Content revision data
++++++++++

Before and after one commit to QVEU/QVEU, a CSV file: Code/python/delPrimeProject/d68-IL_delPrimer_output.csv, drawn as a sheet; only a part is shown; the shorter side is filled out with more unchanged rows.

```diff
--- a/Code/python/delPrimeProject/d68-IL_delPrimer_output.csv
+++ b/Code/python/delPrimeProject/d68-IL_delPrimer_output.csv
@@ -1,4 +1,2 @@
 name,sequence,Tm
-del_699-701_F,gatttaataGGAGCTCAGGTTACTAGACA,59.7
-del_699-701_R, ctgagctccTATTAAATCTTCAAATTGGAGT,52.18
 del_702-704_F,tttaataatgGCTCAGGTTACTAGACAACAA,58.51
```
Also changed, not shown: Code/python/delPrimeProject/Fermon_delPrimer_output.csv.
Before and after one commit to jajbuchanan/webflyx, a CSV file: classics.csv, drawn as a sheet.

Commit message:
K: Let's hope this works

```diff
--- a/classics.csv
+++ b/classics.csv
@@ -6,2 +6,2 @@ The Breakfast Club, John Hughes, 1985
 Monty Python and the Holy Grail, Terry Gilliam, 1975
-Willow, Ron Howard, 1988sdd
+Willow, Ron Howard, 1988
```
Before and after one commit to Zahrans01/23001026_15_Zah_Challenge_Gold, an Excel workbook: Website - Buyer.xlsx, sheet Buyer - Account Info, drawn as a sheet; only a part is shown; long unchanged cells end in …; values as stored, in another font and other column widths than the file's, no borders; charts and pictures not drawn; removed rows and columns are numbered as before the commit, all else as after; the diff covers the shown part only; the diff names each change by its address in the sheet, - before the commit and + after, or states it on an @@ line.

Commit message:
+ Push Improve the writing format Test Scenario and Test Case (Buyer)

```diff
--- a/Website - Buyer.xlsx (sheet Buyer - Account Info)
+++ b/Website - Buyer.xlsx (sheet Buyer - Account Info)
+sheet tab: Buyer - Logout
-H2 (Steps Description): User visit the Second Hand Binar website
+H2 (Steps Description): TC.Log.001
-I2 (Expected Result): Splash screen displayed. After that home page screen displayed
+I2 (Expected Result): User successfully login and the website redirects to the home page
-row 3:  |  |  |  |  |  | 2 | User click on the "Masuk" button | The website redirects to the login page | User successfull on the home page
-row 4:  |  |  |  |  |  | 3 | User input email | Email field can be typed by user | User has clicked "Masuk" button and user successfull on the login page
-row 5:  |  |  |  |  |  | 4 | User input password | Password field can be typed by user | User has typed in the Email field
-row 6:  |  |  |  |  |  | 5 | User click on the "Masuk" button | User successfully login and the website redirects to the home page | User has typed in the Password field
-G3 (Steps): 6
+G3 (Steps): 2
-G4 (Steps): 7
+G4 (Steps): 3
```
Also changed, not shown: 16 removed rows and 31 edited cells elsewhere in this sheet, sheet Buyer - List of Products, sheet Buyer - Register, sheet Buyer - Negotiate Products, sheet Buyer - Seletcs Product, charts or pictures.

++++++++++

Work request.
A complete, exact repeat of the records is the required answer.

Task response.
Before and after one commit to QVEU/QVEU, a CSV file: Code/python/delPrimeProject/d68-IL_delPrimer_output.csv, drawn as a sheet; only a part is shown; the shorter side is filled out with more unchanged rows.

```diff
--- a/Code/python/delPrimeProject/d68-IL_delPrimer_output.csv
+++ b/Code/python/delPrimeProject/d68-IL_delPrimer_output.csv
@@ -1,4 +1,2 @@
 name,sequence,Tm
-del_699-701_F,gatttaataGGAGCTCAGGTTACTAGACA,59.7
-del_699-701_R, ctgagctccTATTAAATCTTCAAATTGGAGT,52.18
 del_702-704_F,tttaataatgGCTCAGGTTACTAGACAACAA,58.51
```
Also changed, not shown: Code/python/delPrimeProject/Fermon_delPrimer_output.csv.
Before and after one commit to jajbuchanan/webflyx, a CSV file: classics.csv, drawn as a sheet.

Commit message:
K: Let's hope this works

```diff
--- a/classics.csv
+++ b/classics.csv
@@ -6,2 +6,2 @@ The Breakfast Club, John Hughes, 1985
 Monty Python and the Holy Grail, Terry Gilliam, 1975
-Willow, Ron Howard, 1988sdd
+Willow, Ron Howard, 1988
```
Before and after one commit to Zahrans01/23001026_15_Zah_Challenge_Gold, an Excel workbook: Website - Buyer.xlsx, sheet Buyer - Account Info, drawn as a sheet; only a part is shown; long unchanged cells end in …; values as stored, in another font and other column widths than the file's, no borders; charts and pictures not drawn; removed rows and columns are numbered as before the commit, all else as after; the diff covers the shown part only; the diff names each change by its address in the sheet, - before the commit and + after, or states it on an @@ line.

Commit message:
+ Push Improve the writing format Test Scenario and Test Case (Buyer)

```diff
--- a/Website - Buyer.xlsx (sheet Buyer - Account Info)
+++ b/Website - Buyer.xlsx (sheet Buyer - Account Info)
+sheet tab: Buyer - Logout
-H2 (Steps Description): User visit the Second Hand Binar website
+H2 (Steps Description): TC.Log.001
-I2 (Expected Result): Splash screen displayed. After that home page screen displayed
+I2 (Expected Result): User successfully login and the website redirects to the home page
-row 3:  |  |  |  |  |  | 2 | User click on the "Masuk" button | The website redirects to the login page | User successfull on the home page
-row 4:  |  |  |  |  |  | 3 | User input email | Email field can be typed by user | User has clicked "Masuk" button and user successfull on the login page
-row 5:  |  |  |  |  |  | 4 | User input password | Password field can be typed by user | User has typed in the Email field
-row 6:  |  |  |  |  |  | 5 | User click on the "Masuk" button | User successfully login and the website redirects to the home page | User has typed in the Password field
-G3 (Steps): 6
+G3 (Steps): 2
-G4 (Steps): 7
+G4 (Steps): 3
```
Also changed, not shown: 16 removed rows and 31 edited cells elsewhere in this sheet, sheet Buyer - List of Products, sheet Buyer - Register, sheet Buyer - Negotiate Products, sheet Buyer - Seletcs Product, charts or pictures.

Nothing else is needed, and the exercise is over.